9) What's next for him?
Driscoll originally said that he had no intentions of giving up his position. On August 3, he was quoted in the Seattle Times as saying, "I am not going anywhere, I am where I am supposed to be, and doing what I am supposed to be doing." According to Kiley, Driscoll was away from Mars Hill on a long vacation this summer. The week before Driscoll was to return to his church, SeattlePI discovered the following message about Driscoll's return from a Facebook account affiliated with Driscoll supporters:
Next Sunday, our message to Pastor Mark isn't just that we're supporting him because he's been a blessing to us, but because we're like him — totally dependent on Jesus.
"Our message isn't that we don't care about sins — his or ours — but rather we know Christian growth does not happen apart from the words of God.
In a follow-up announcement, Mars Hill Church said that there would be an important statement made on Sunday, August 24 regarding Driscoll and the Church's "next steps." One commenter, according to Throckmorton, wrote that he knew Driscoll was stepping down from his role "for an indeterminate period of time while the board of elders review the formal charges against him."
Yasmine Hafiz reported that Driscoll was planning to fund an as-yet undefined reconciliation program for critics and former church members.
On October 15, RNS reported that Driscoll officially resigned from his pastoral responsibilities.
10) Why does any of this matter?
According to Kiley, Driscoll's steady "fall from grace" provides an illustration about how power can corrupt even the best of us. Kiley was loaned a copy of Driscoll's high school yearbook, which was a testament to how charismatic and likable he was: his many accolades included Most Likely to Succeed and Nicest Guy. "He wasn't always this macho, chest-thumping, I'm-gonna-kick-the-shit-out-of-you guy," said Kiley.

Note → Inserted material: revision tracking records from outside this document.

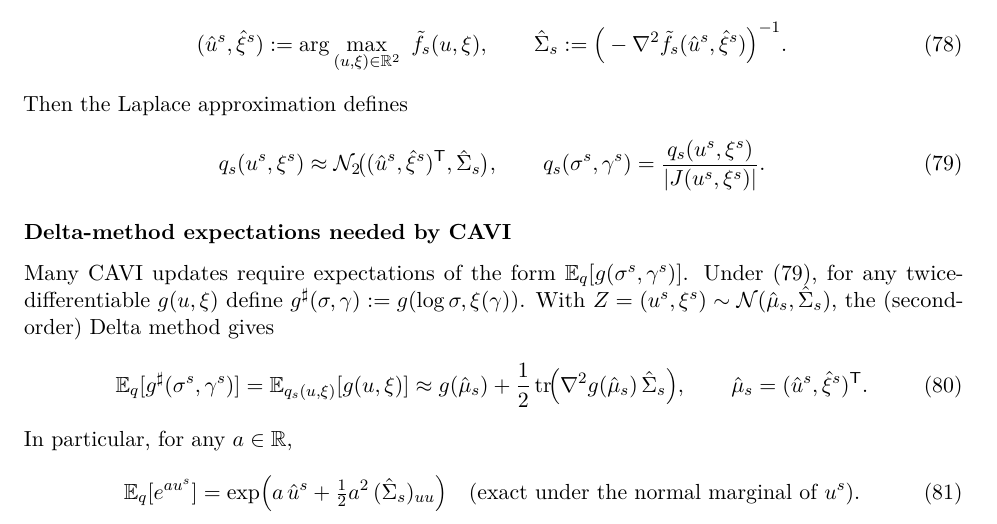
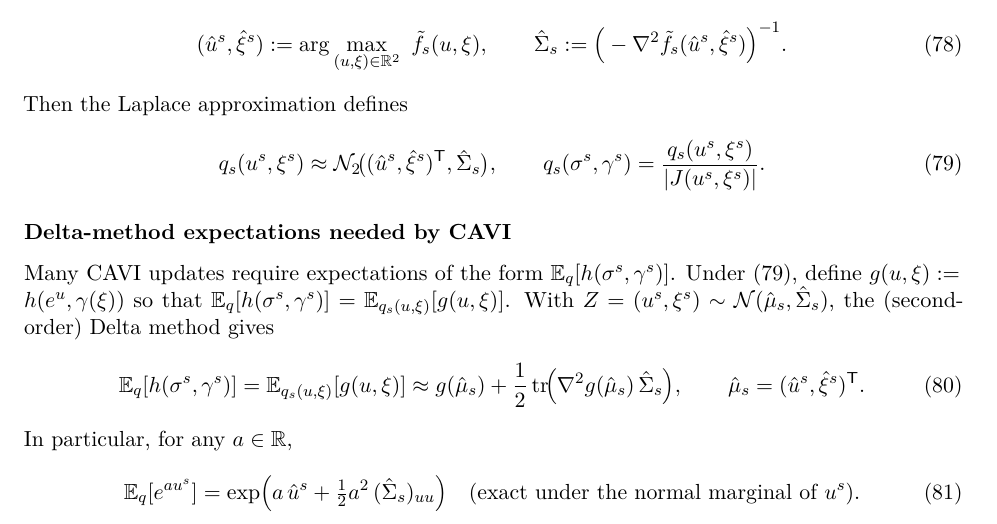
Before and after one commit to AntonioAPDL/exDQLM---Ensemble, a LaTeX document (main.tex): part of page 14 of 19, cut so that both start at the same text. Compiled offline with pdfLaTeX.

Commit message:
Clarify delta-method mapping for Laplace expectations

```diff
--- a/main.tex
+++ b/main.tex
@@ -1020,11 +1020,11 @@ q_s(\sigma^s,\gamma^s)=\frac{q_s(u^s,\xi^s)}{|J(u^s,\xi^s)|}.
 
 \subsubsection*{Delta-method expectations needed by CAVI}
 
-Many CAVI updates require expectations of the form $\E_q[g(\sigma^s,\gamma^s)]$. Under \eqref{eq:q_u_xi_and_induced},
-for any twice-differentiable $g(u,\xi)$ define $g^\sharp(\sigma,\gamma):=g(\log\sigma,\xi(\gamma))$.
+Many CAVI updates require expectations of the form $\E_q[h(\sigma^s,\gamma^s)]$. Under \eqref{eq:q_u_xi_and_induced},
+define $g(u,\xi):=h(e^{u},\gamma(\xi))$ so that $\E_q[h(\sigma^s,\gamma^s)]=\E_{q_s(u,\xi)}[g(u,\xi)]$.
 With $Z=(u^s,\xi^s)\sim \N(\hat\mu_s,\hat\Sigma_s)$, the (second-order) Delta method gives
 \begin{equation}
-\E_q[g^\sharp(\sigma^s,\gamma^s)]
+\E_q[h(\sigma^s,\gamma^s)]
 =\E_{q_s(u,\xi)}[g(u,\xi)]
 \approx g(\hat\mu_s) + \frac12\,\tr\!\Big(\nabla^2 g(\hat\mu_s)\,\hat\Sigma_s\Big),
 \qquad \hat\mu_s=(\hat u^s,\hat\xi^s)^\T.
```
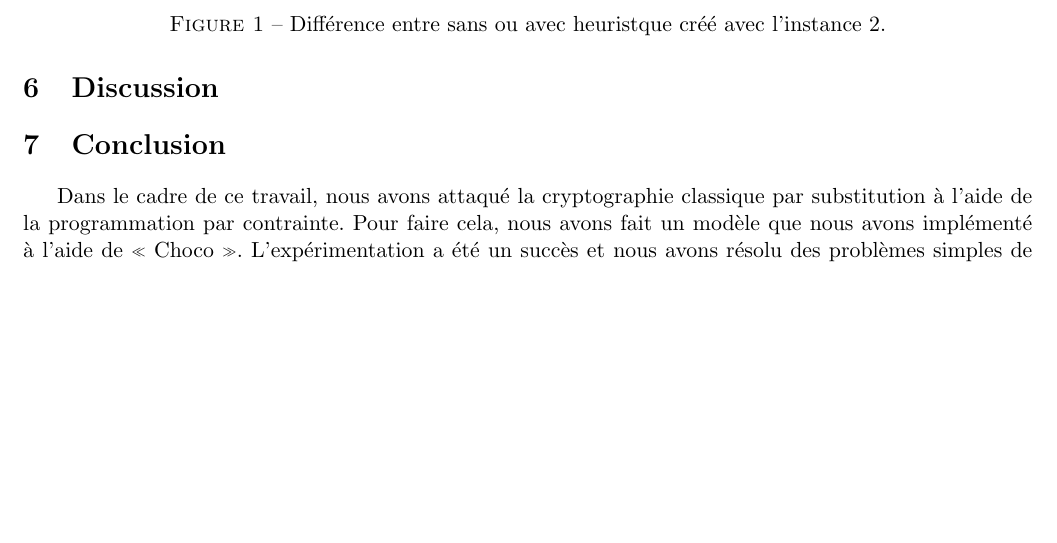
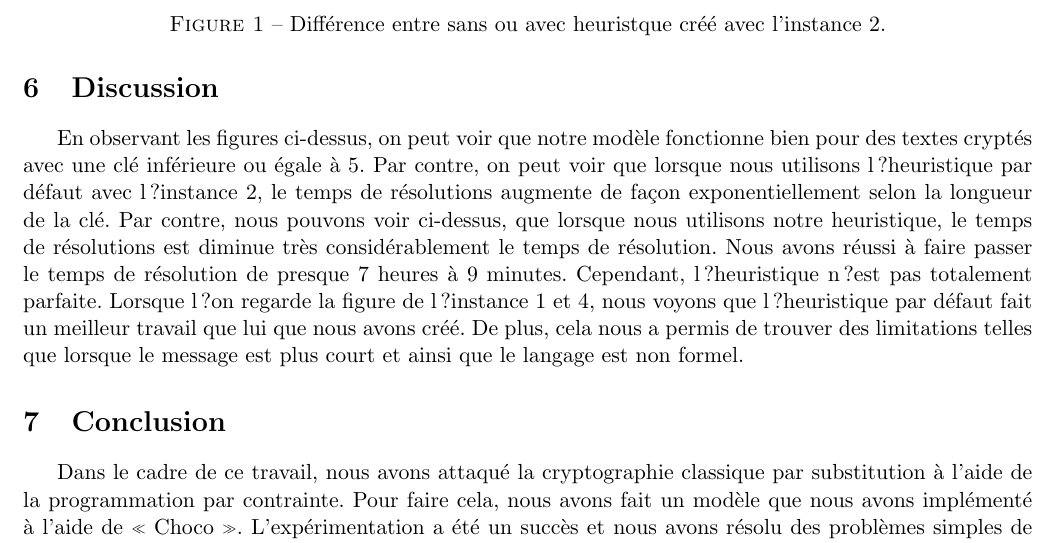
Before and after one commit to MaximeLeclerc/IFT4001-Combinatorial-optimization, a LaTeX document (tp2/doc/rapport/main.tex): part of page 10 of 10, cut so that both start at the same text, the shorter picture padded with empty space. Compiled offline with pdfLaTeX; the source files are stored in an older character set and shown here as Unicode.

Commit message:
adding discussion

```diff
--- a/tp2/doc/rapport/main.tex
+++ b/tp2/doc/rapport/main.tex
@@ -459,6 +459,13 @@
     \newpage
     \section{Discussion}
 
+				En observant les figures ci-dessus, on peut voir que notre modèle fonctionne bien pour des textes cryptés avec une clé inférieure ou égale à 5.
+				Par contre, on peut voir que lorsque nous utilisons l?heuristique par défaut avec l?instance 2, le temps de résolutions augmente de façon exponentiellement selon la longueur de la clé.
+				Par contre, nous pouvons voir ci-dessus, que lorsque nous utilisons notre heuristique, le temps de résolutions est diminue très considérablement le temps de résolution. Nous avons réussi à faire
+				passer le temps de résolution de presque 7 heures à 9 minutes. Cependant, l?heuristique n?est pas totalement parfaite.
+				Lorsque l?on regarde la figure de l?instance 1 et 4, nous voyons que l?heuristique par défaut fait un meilleur travail que lui que nous avons créé.
+				De plus, cela nous a permis de trouver des limitations telles que lorsque le message est plus court et ainsi que le langage est non formel.
+
     \section{Conclusion}
 
         Dans le cadre de ce travail, nous avons attaqué la cryptographie classique par substitution à l'aide de la programmation par contrainte. Pour faire cela, nous avons fait un modèle que nous avons implémenté à l'aide de « Choco ». L'expérimentation a été un succès et nous avons résolu des problèmes simples de cryptographie. Par contre, nous avons vite réalisé que la programmation par contrainte ne serait pas bien adaptée pour régler des problèmes plus complexes.\\
```
Also changed, not shown: tp2/doc/rapport/main.pdf, tp2/doc/rapport/main.tex (2 more changed lines).
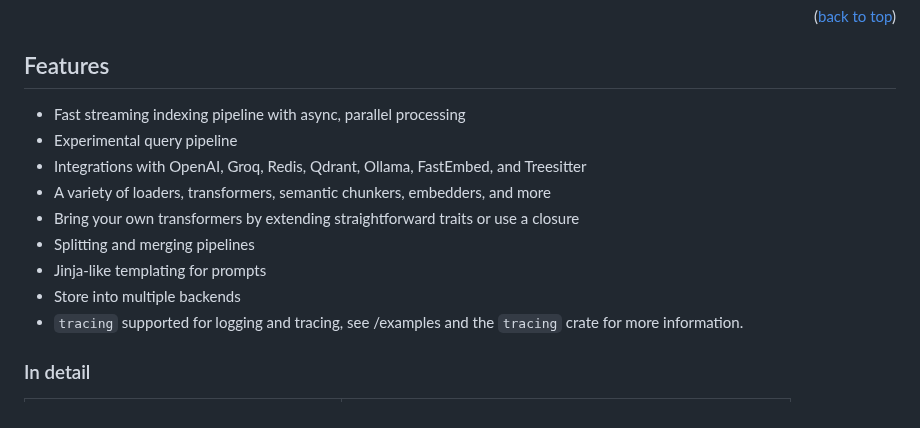
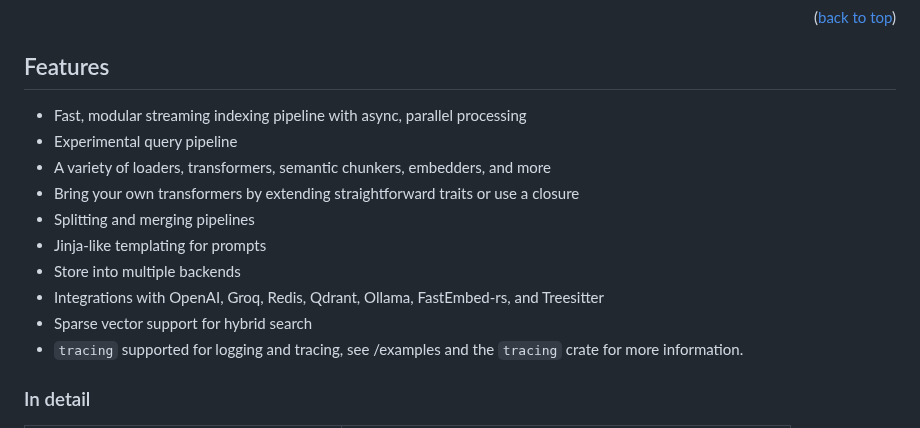
Before and after one commit to bosun-ai/swiftide, a Markdown page: README.md, the part around one of its changes. Drawn GitHub-style; folded sections open.

```diff
--- a/README.md
+++ b/README.md
@@ -135,14 +135,15 @@ Our goal is to create a fast, extendable platform for data indexing and querying
 
 ## Features
 
-- Fast streaming indexing pipeline with async, parallel processing
+- Fast, modular streaming indexing pipeline with async, parallel processing
 - Experimental query pipeline
-- Integrations with OpenAI, Groq, Redis, Qdrant, Ollama, FastEmbed, and Treesitter
 - A variety of loaders, transformers, semantic chunkers, embedders, and more
 - Bring your own transformers by extending straightforward traits or use a closure
 - Splitting and merging pipelines
 - Jinja-like templating for prompts
 - Store into multiple backends
+- Integrations with OpenAI, Groq, Redis, Qdrant, Ollama, FastEmbed-rs, and Treesitter
+- Sparse vector support for hybrid search
 - `tracing` supported for logging and tracing, see /examples and the `tracing` crate for more information.
 
 ### In detail
```
Also changed, not shown: other parts of README.md (+1 -0 lines).
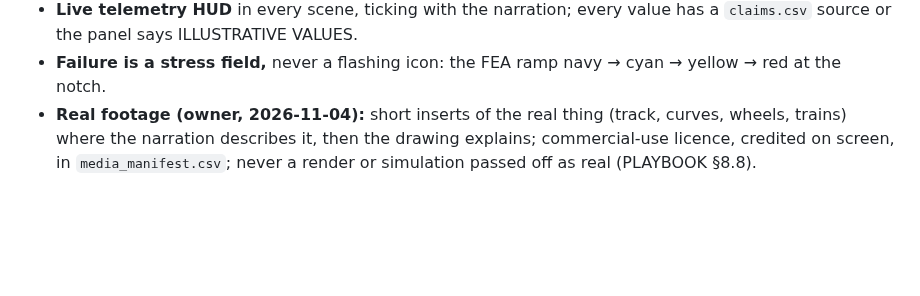
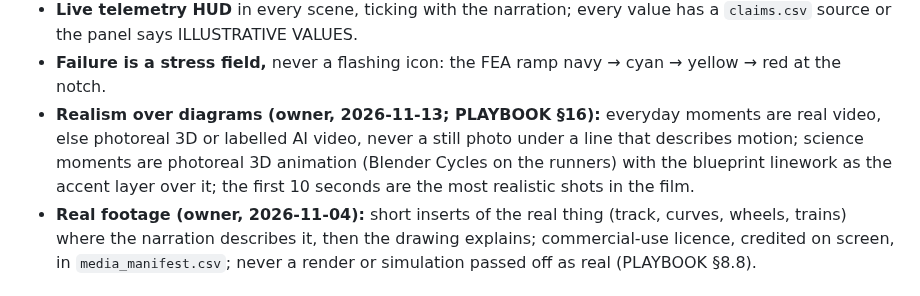
Before and after one commit to mkmk749278/The-Mechanical-Paradox, a Markdown page: CLAUDE.md, the part around the change. GitHub-like rendering; blank space fills up the shorter version.

```diff
--- a/CLAUDE.md
+++ b/CLAUDE.md
@@ -138,6 +138,10 @@ priority in every step;** the gates are the floor.
 - **Live telemetry HUD** in every scene, ticking with the narration; every value has a `claims.csv` source or the
   panel says ILLUSTRATIVE VALUES.
 - **Failure is a stress field,** never a flashing icon: the FEA ramp navy → cyan → yellow → red at the notch.
+- **Realism over diagrams (owner, 2026-11-13; PLAYBOOK §16):** everyday moments are real video, else photoreal 3D or
+  labelled AI video, never a still photo under a line that describes motion; science moments are photoreal 3D
+  animation (Blender Cycles on the runners) with the blueprint linework as the accent layer over it; the first 10
+  seconds are the most realistic shots in the film.
 - **Real footage (owner, 2026-11-04):** short inserts of the real thing (track, curves, wheels, trains) where the
   narration describes it, then the drawing explains; commercial-use licence, credited on screen, in
   `media_manifest.csv`; never a render or simulation passed off as real (PLAYBOOK §8.8).
```
Also changed, not shown: docs/PLAYBOOK.md (+15 -0 lines), films/seatbelt-lock/STATUS.md (+9 -7 lines).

There was a time, he said, when Driscoll genuinely seemed to want to help people.
And Henderson agrees: "Clearly, if you talk to insiders, they have some good memories of this guy."
To Kiley, the arc of Driscoll's life offers the "lesson that no matter how star-fucker-y a person is, we need to make sure he does not have too much power. Because power itself can fuck you up. And if that powerful person is responsible for a large community of vulnerable people, then that responsibility is even greater."
Update: Here is a video of Driscoll announcing that he's taking a hiatus for at least six weeks while Mars Hill leadership investigates the charges brought against him. Driscoll said he requested the six-week break to give him time for "processing, healing, and growth."
Update: Driscoll officially resigned from Mars Hill on Wednesday, according to a document obtained by RNS. In a letter addressed to Michael Van Skaik, Chairman of Mars Hill's Board of Advisors and Accountability, Driscoll decided, "after seeking the face and will of God," that stepping down was the right thing to do, both for the health of the church and his family. You can read his resignation letter here.